[REQUIRED ACTION]: In the entries below, how many lines hold the word "Gate"? Answer with the number only.

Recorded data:
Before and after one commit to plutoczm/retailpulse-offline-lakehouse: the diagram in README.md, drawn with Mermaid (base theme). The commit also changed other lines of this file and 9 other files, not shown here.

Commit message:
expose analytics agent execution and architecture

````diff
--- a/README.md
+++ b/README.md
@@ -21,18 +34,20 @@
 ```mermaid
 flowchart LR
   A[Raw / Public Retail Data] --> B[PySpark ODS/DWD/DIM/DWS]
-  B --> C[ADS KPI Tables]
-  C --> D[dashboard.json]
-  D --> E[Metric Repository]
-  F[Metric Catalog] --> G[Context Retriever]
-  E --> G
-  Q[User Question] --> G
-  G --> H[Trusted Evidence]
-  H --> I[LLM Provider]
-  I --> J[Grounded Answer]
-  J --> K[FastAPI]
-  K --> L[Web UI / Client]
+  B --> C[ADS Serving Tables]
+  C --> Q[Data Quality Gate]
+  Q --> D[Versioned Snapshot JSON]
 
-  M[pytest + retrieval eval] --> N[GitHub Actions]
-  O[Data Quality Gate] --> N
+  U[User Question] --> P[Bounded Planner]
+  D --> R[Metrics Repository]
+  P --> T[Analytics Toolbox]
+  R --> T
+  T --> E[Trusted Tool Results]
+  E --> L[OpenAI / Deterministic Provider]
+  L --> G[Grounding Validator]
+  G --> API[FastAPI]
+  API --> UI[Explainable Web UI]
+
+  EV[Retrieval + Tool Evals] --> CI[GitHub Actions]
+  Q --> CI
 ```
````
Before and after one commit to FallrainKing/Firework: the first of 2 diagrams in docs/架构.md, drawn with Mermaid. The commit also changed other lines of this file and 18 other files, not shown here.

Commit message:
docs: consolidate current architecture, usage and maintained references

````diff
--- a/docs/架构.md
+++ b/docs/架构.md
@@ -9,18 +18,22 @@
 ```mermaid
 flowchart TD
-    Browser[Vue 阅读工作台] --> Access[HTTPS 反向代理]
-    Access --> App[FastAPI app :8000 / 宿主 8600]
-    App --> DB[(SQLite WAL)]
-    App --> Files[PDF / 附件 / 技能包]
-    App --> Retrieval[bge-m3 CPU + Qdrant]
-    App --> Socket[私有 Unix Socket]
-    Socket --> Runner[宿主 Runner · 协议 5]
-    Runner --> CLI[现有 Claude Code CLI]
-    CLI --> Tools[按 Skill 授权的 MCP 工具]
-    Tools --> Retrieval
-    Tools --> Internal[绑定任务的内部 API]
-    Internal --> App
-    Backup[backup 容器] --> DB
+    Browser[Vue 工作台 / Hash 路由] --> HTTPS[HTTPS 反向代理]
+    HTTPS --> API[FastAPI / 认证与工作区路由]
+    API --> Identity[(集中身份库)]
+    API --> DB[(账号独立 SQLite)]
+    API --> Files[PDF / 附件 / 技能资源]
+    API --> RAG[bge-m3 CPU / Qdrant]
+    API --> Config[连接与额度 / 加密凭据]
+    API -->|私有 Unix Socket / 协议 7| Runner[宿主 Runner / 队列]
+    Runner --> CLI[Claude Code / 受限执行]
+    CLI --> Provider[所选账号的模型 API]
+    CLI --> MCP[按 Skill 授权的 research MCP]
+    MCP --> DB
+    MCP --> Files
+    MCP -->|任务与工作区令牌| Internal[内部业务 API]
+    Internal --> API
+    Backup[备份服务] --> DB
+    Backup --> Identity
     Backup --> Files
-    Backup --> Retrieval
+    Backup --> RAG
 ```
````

[ANSWER TO THIS PROBLEM]: 2